### Supplied material
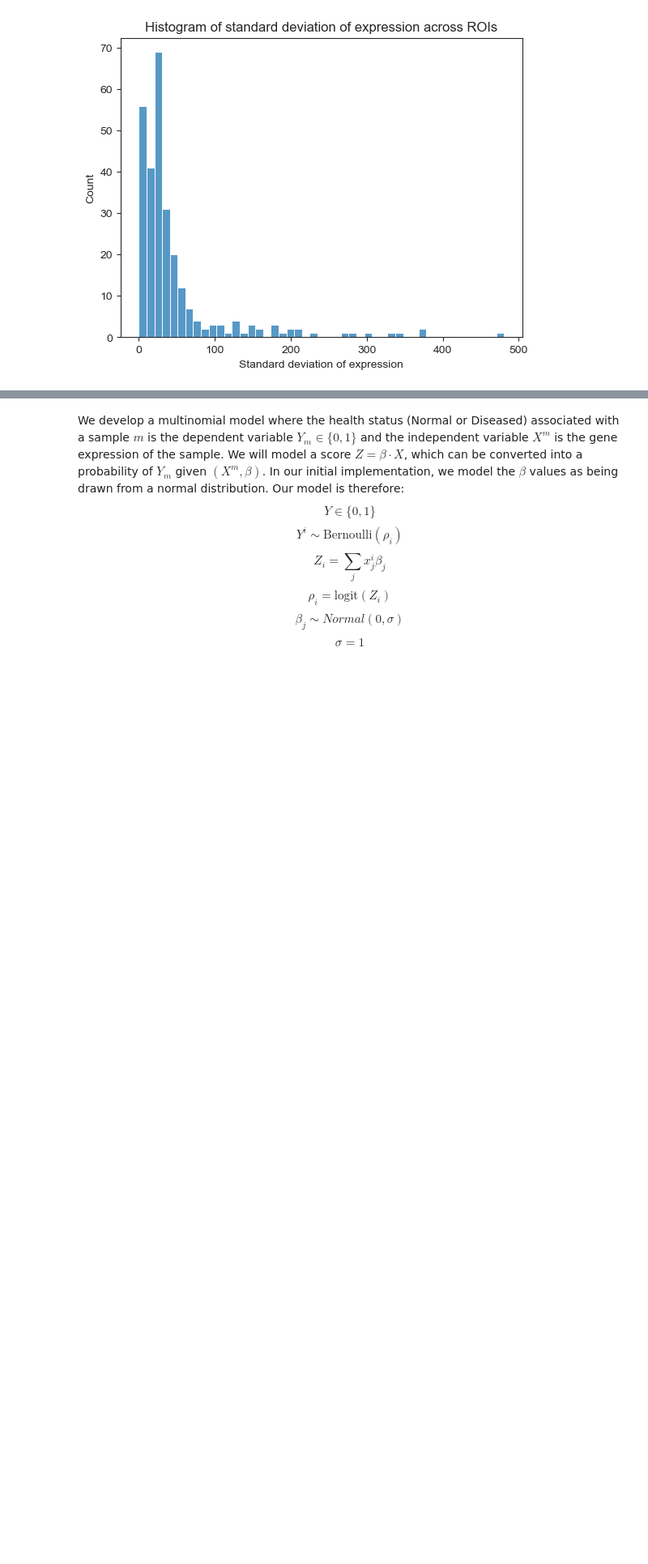
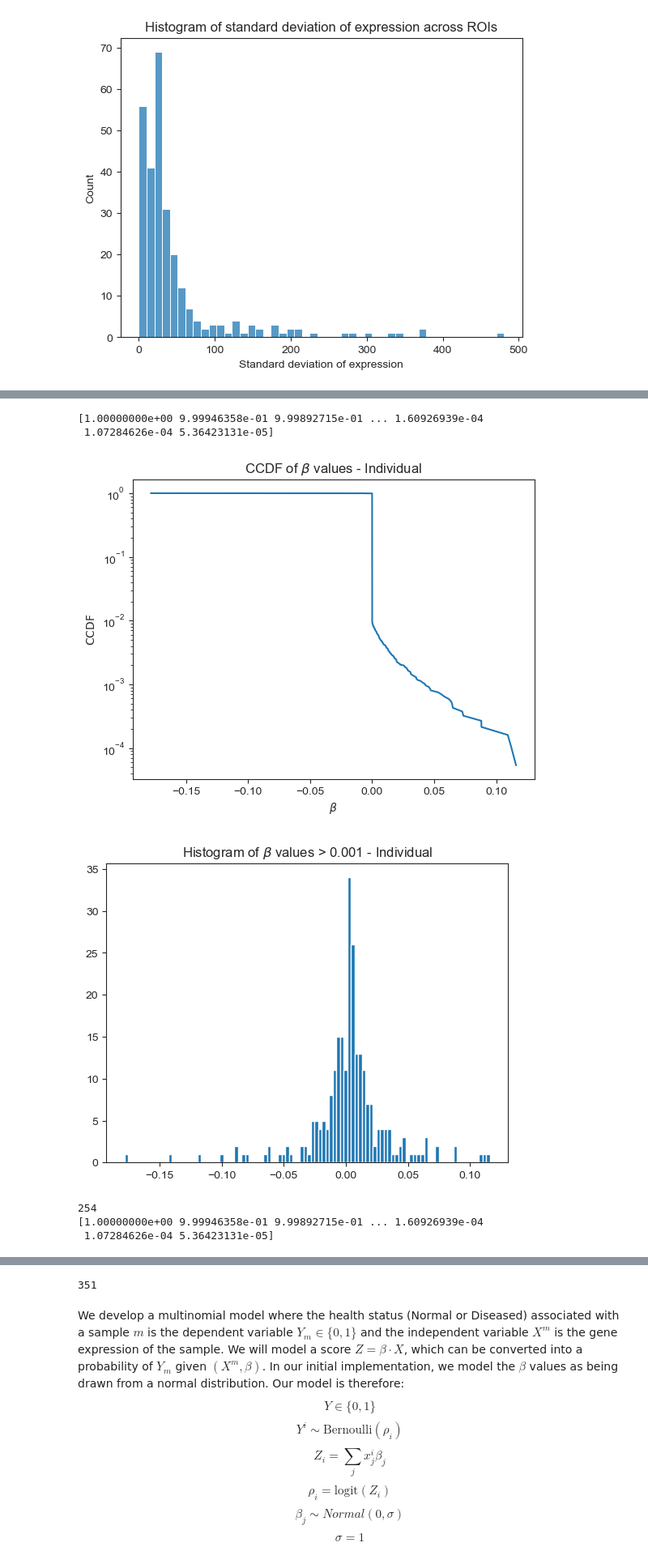
Before and after one commit to CamLunn/Bayesian-Logistic-Regression-Kidney-Disease, a Jupyter notebook: model_notebook_1.ipynb, the cells around one changed output, grey strips where cells are left out. Shown at 81% size. Cells and saved outputs as stored; diff of their text form; code cells hidden in the pictures; blank space fills up the shorter version.

```diff
--- a/model_notebook_1.ipynb
+++ b/model_notebook_1.ipynb
@@ -198,0 +199,35 @@ Y
+# %%
+def visualize_betas(suffix='_indv', plot_suffix='', threshold=0.001):
+    t_out = pd.read_csv(f"/Users/ethanratliff-crain/opt/anaconda3/envs/stan/bin/cmdstan/output{suffix}.csv",
+                        comment='#')
+    t_betas = [t_out[col][0] for col in t_out.columns if 'beta' in col]
+    t_betas.sort()
+    ccdf = 1 - np.array(range(len(t_betas))) / len(t_betas)
+    print(ccdf)
+    plt.plot(t_betas, ccdf)
+    # plt.xscale('symlog')
+    plt.yscale('log')
+    beta_str = r'$\beta$'
+    plt.xlabel(r'$\beta$')
+    plt.ylabel(r'$\mathrm{CCDF}$')
+    plt.title(f"CCDF of {beta_str} values{plot_suffix}")
+    plt.show()
+
+
+    t_betas = [t_out[col][0] for col in t_out.columns if 'beta' in col]
+    t_filtered = [x for x in t_betas if abs(x) > threshold]
+    plt.hist(t_filtered, bins=100)
+    plt.title(f"Histogram of {beta_str} values > {threshold}{plot_suffix}")
+    plt.show()
+    print(len(t_filtered))
+
+visualize_betas(suffix='_indv', plot_suffix=' - Individual')
+visualize_betas(suffix='_random_20', plot_suffix=' - Random')
+# %% [output]
+[1.00000000e+00 9.99946358e-01 9.99892715e-01 ... 1.60926939e-04
+ 1.07284626e-04 5.36423131e-05]
+[figure, added]
+[figure, added]
+254
+[1.00000000e+00 9.99946358e-01 9.99892715e-01 ... 1.60926939e-04
+ 1.07284626e-04 5.36423131e-05]
@@ -199,3 +236,4 @@ Y
+351
 # %% [markdown]
 We develop a multinomial model where the health status (Normal or Diseased) associated with a sample $m$ is the dependent variable $Y_m\in\{0,1\}$ and the independent variable $X^m$ is the gene expression of the sample. We will model a score $Z=\beta\cdot X$, which can be converted into a probability of $Y_m$ given $(X^m,\beta)$. In our initial implementation, we model the $\beta$ values as being drawn from a normal distribution. Our model is therefore:
 $$Y\in\{0, 1\}$$
```
Also changed, not shown: parts of 3 cells of this notebook, 8 other files.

### Task to complete
Repeat each entry above exactly. Omit the pictures.

### Result of the exercise
Before and after one commit to CamLunn/Bayesian-Logistic-Regression-Kidney-Disease, a Jupyter notebook: model_notebook_1.ipynb, the cells around one changed output, grey strips where cells are left out. Shown at 81% size. Cells and saved outputs as stored; diff of their text form; code cells hidden in the pictures; blank space fills up the shorter version.

```diff
--- a/model_notebook_1.ipynb
+++ b/model_notebook_1.ipynb
@@ -198,0 +199,35 @@ Y
+# %%
+def visualize_betas(suffix='_indv', plot_suffix='', threshold=0.001):
+    t_out = pd.read_csv(f"/Users/ethanratliff-crain/opt/anaconda3/envs/stan/bin/cmdstan/output{suffix}.csv",
+                        comment='#')
+    t_betas = [t_out[col][0] for col in t_out.columns if 'beta' in col]
+    t_betas.sort()
+    ccdf = 1 - np.array(range(len(t_betas))) / len(t_betas)
+    print(ccdf)
+    plt.plot(t_betas, ccdf)
+    # plt.xscale('symlog')
+    plt.yscale('log')
+    beta_str = r'$\beta$'
+    plt.xlabel(r'$\beta$')
+    plt.ylabel(r'$\mathrm{CCDF}$')
+    plt.title(f"CCDF of {beta_str} values{plot_suffix}")
+    plt.show()
+
+
+    t_betas = [t_out[col][0] for col in t_out.columns if 'beta' in col]
+    t_filtered = [x for x in t_betas if abs(x) > threshold]
+    plt.hist(t_filtered, bins=100)
+    plt.title(f"Histogram of {beta_str} values > {threshold}{plot_suffix}")
+    plt.show()
+    print(len(t_filtered))
+
+visualize_betas(suffix='_indv', plot_suffix=' - Individual')
+visualize_betas(suffix='_random_20', plot_suffix=' - Random')
+# %% [output]
+[1.00000000e+00 9.99946358e-01 9.99892715e-01 ... 1.60926939e-04
+ 1.07284626e-04 5.36423131e-05]
+[figure, added]
+[figure, added]
+254
+[1.00000000e+00 9.99946358e-01 9.99892715e-01 ... 1.60926939e-04
+ 1.07284626e-04 5.36423131e-05]
@@ -199,3 +236,4 @@ Y
+351
 # %% [markdown]
 We develop a multinomial model where the health status (Normal or Diseased) associated with a sample $m$ is the dependent variable $Y_m\in\{0,1\}$ and the independent variable $X^m$ is the gene expression of the sample. We will model a score $Z=\beta\cdot X$, which can be converted into a probability of $Y_m$ given $(X^m,\beta)$. In our initial implementation, we model the $\beta$ values as being drawn from a normal distribution. Our model is therefore:
 $$Y\in\{0, 1\}$$
```
Also changed, not shown: parts of 3 cells of this notebook, 8 other files.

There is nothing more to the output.